▽
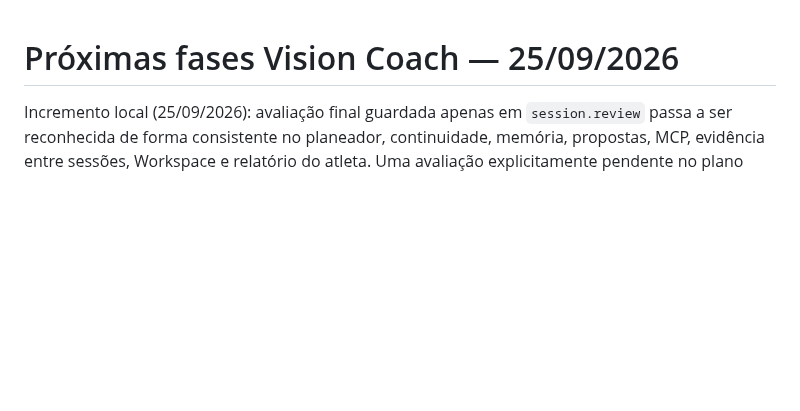
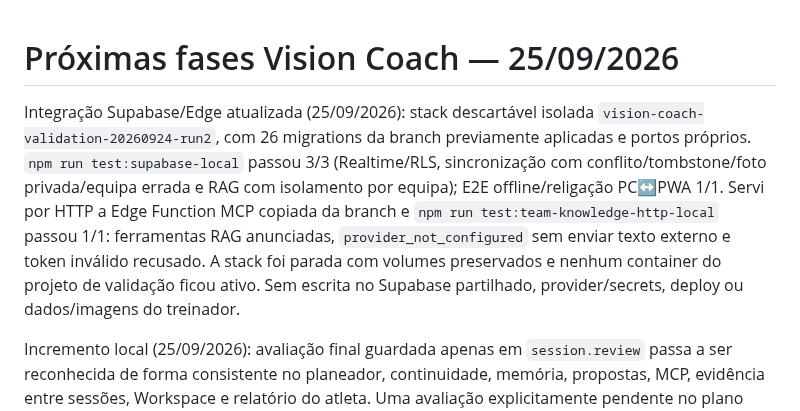
Before and after one commit to cbunny1990/treinador, a Markdown page: docs/development-roadmap.md, the part around the change. Drawn GitHub-style; blank space fills up the shorter version.

Commit message:
Record isolated Supabase and MCP validation

```diff
--- a/docs/development-roadmap.md
+++ b/docs/development-roadmap.md
@@ -1,4 +1,6 @@
 # Próximas fases Vision Coach — 25/09/2026
+
+Integração Supabase/Edge atualizada (25/09/2026): stack descartável isolada `vision-coach-validation-20260924-run2`, com 26 migrations da branch previamente aplicadas e portos próprios. `npm run test:supabase-local` passou 3/3 (Realtime/RLS, sincronização com conflito/tombstone/foto privada/equipa errada e RAG com isolamento por equipa); E2E offline/religação PC↔PWA 1/1. Servi por HTTP a Edge Function MCP copiada da branch e `npm run test:team-knowledge-http-local` passou 1/1: ferramentas RAG anunciadas, `provider_not_configured` sem enviar texto externo e token inválido recusado. A stack foi parada com volumes preservados e nenhum container do projeto de validação ficou ativo. Sem escrita no Supabase partilhado, provider/secrets, deploy ou dados/imagens do treinador.
 
 Incremento local (25/09/2026): avaliação final guardada apenas em `session.review` passa a ser reconhecida de forma consistente no planeador, continuidade, memória, propostas, MCP, evidência entre sessões, Workspace e relatório do atleta. Uma avaliação explicitamente pendente no plano continua a prevalecer. IndexedDB `DB_VERSAO` 15 recalcula os índices operacionais existentes; cache PWA local v163 e URL do service worker 158. `npm run check`, `npm test` (380 aprovados, 4 integrações locais opcionais ignoradas), Playwright completo 156/156 e regressões dirigidas 71/71 unitários + 2/2 E2E passaram. Código local por rever; não publicado, sem escrita Supabase, dados desportivos ou imagens aprovadas alterados. A foto móvel corrigida no PR #53 continua publicada na v161; a v163 não foi validada num telemóvel físico.
 
```
Also changed, not shown: docs/team-knowledge-rag.md (+2 -0 lines).
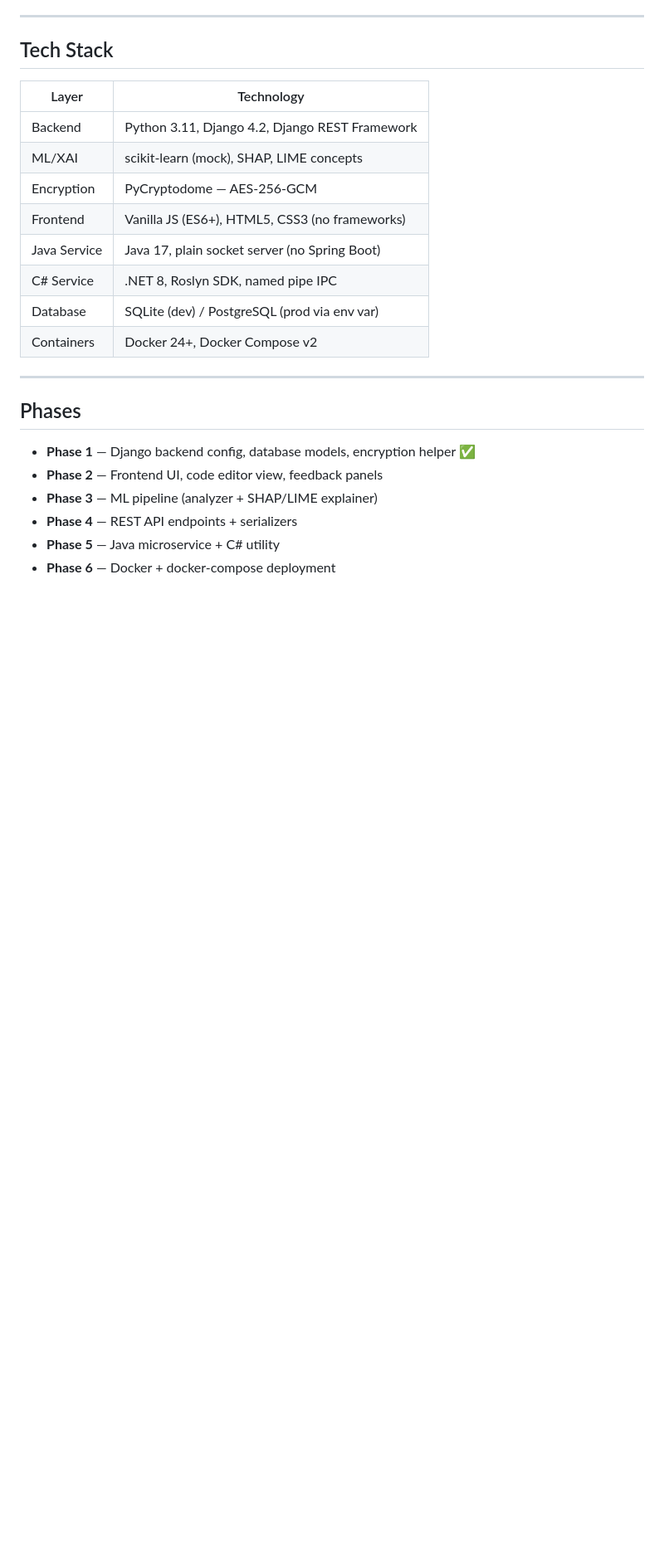
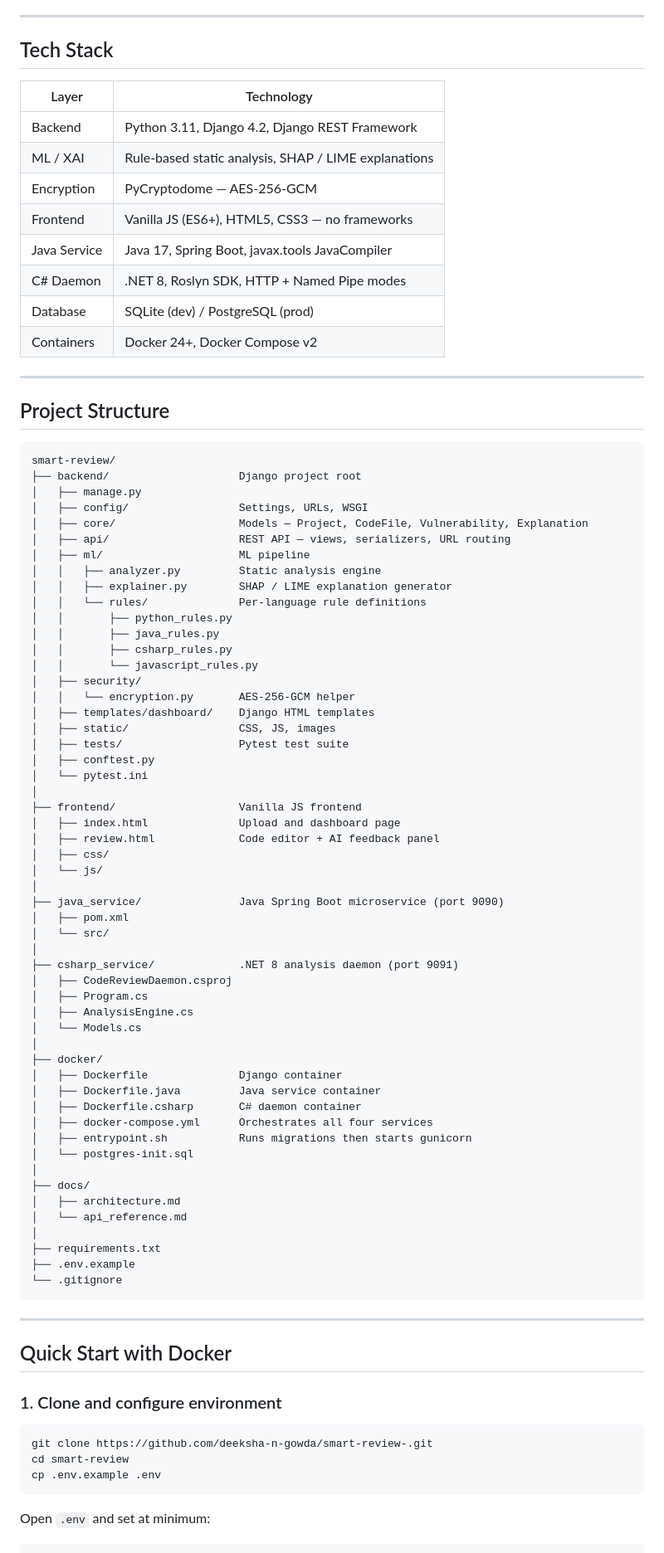
Before and after one commit to deeksha-n-gowda/smart-review-, a Markdown page: README.md, the part around one of its changes. Shown at 83% size. Rendered like a GitHub page; blank space fills up the shorter version.

Commit message:
Rewrite README with full project documentation

````diff
--- a/README.md
+++ b/README.md
@@ -112,24 +18,88 @@ ai_code_review/
 
 ## Tech Stack
 
-| Layer         | Technology                                      |
-|---------------|-------------------------------------------------|
-| Backend       | Python 3.11, Django 4.2, Django REST Framework  |
-| ML/XAI        | scikit-learn (mock), SHAP, LIME concepts        |
-| Encryption    | PyCryptodome — AES-256-GCM                      |
-| Frontend      | Vanilla JS (ES6+), HTML5, CSS3 (no frameworks)  |
-| Java Service  | Java 17, plain socket server (no Spring Boot)   |
-| C# Service    | .NET 8, Roslyn SDK, named pipe IPC              |
-| Database      | SQLite (dev) / PostgreSQL (prod via env var)    |
-| Containers    | Docker 24+, Docker Compose v2                  |
+| Layer | Technology |
+|---|---|
+| Backend | Python 3.11, Django 4.2, Django REST Framework |
+| ML / XAI | Rule-based static analysis, SHAP / LIME explanations |
+| Encryption | PyCryptodome — AES-256-GCM |
+| Frontend | Vanilla JS (ES6+), HTML5, CSS3 — no frameworks |
+| Java Service | Java 17, Spring Boot, javax.tools JavaCompiler |
+| C# Daemon | .NET 8, Roslyn SDK, HTTP + Named Pipe modes |
+| Database | SQLite (dev) / PostgreSQL (prod) |
+| Containers | Docker 24+, Docker Compose v2 |
 
 ---
 
-## Phases
+## Project Structure
 
-- **Phase 1** — Django backend config, database models, encryption helper ✅
-- **Phase 2** — Frontend UI, code editor view, feedback panels
-- **Phase 3** — ML pipeline (analyzer + SHAP/LIME explainer)
-- **Phase 4** — REST API endpoints + serializers
-- **Phase 5** — Java microservice + C# utility
-- **Phase 6** — Docker + docker-compose deployment
+```
+smart-review/
+├── backend/                    Django project root
+│   ├── manage.py
+│   ├── config/                 Settings, URLs, WSGI
+│   ├── core/                   Models — Project, CodeFile, Vulnerability, Explanation
+│   ├── api/                    REST API — views, serializers, URL routing
+│   ├── ml/                     ML pipeline
+│   │   ├── analyzer.py         Static analysis engine
+│   │   ├── explainer.py        SHAP / LIME explanation generator
+│   │   └── rules/              Per-language rule definitions
+│   │       ├── python_rules.py
+│   │       ├── java_rules.py
+│   │       ├── csharp_rules.py
+│   │       └── javascript_rules.py
+│   ├── security/
+│   │   └── encryption.py       AES-256-GCM helper
+│   ├── templates/dashboard/    Django HTML templates
+│   ├── static/                 CSS, JS, images
+│   ├── tests/                  Pytest test suite
+│   ├── conftest.py
+│   └── pytest.ini
+│
+├── frontend/                   Vanilla JS frontend
+│   ├── index.html              Upload and dashboard page
+│   ├── review.html             Code editor + AI feedback panel
+│   ├── css/
+│   └── js/
+│
+├── java_service/               Java Spring Boot microservice (port 9090)
+│   ├── pom.xml
+│   └── src/
+│
+├── csharp_service/             .NET 8 analysis daemon (port 9091)
+│   ├── CodeReviewDaemon.csproj
+│   ├── Program.cs
+│   ├── AnalysisEngine.cs
+│   └── Models.cs
+│
+├── docker/
+│   ├── Dockerfile              Django container
+│   ├── Dockerfile.java         Java service container
+│   ├── Dockerfile.csharp       C# daemon container
+│   ├── docker-compose.yml      Orchestrates all four services
+│   ├── entrypoint.sh           Runs migrations then starts gunicorn
+│   └── postgres-init.sql
+│
+├── docs/
+│   ├── architecture.md
+│   └── api_reference.md
+│
+├── requirements.txt
+├── .env.example
+└── .gitignore
+```
+
+---
+
+## Quick Start with Docker
+
+### 1. Clone and configure environment
+
+```bash
+git clone https://github.com/deeksha-n-gowda/smart-review-.git
+cd smart-review
+cp .env.example .env
+```
+
+Open `.env` and set at minimum:
+
````
Also changed, not shown: other parts of README.md (+183 -104 lines).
△
**EXERCISE**
Return every line of the data above in which "Django" appears.

**RESPONSE AREA**
-| Backend       | Python 3.11, Django 4.2, Django REST Framework  |
+| Backend | Python 3.11, Django 4.2, Django REST Framework |
-- **Phase 1** — Django backend config, database models, encryption helper ✅
+├── backend/                    Django project root
+│   ├── templates/dashboard/    Django HTML templates
+│   ├── Dockerfile              Django container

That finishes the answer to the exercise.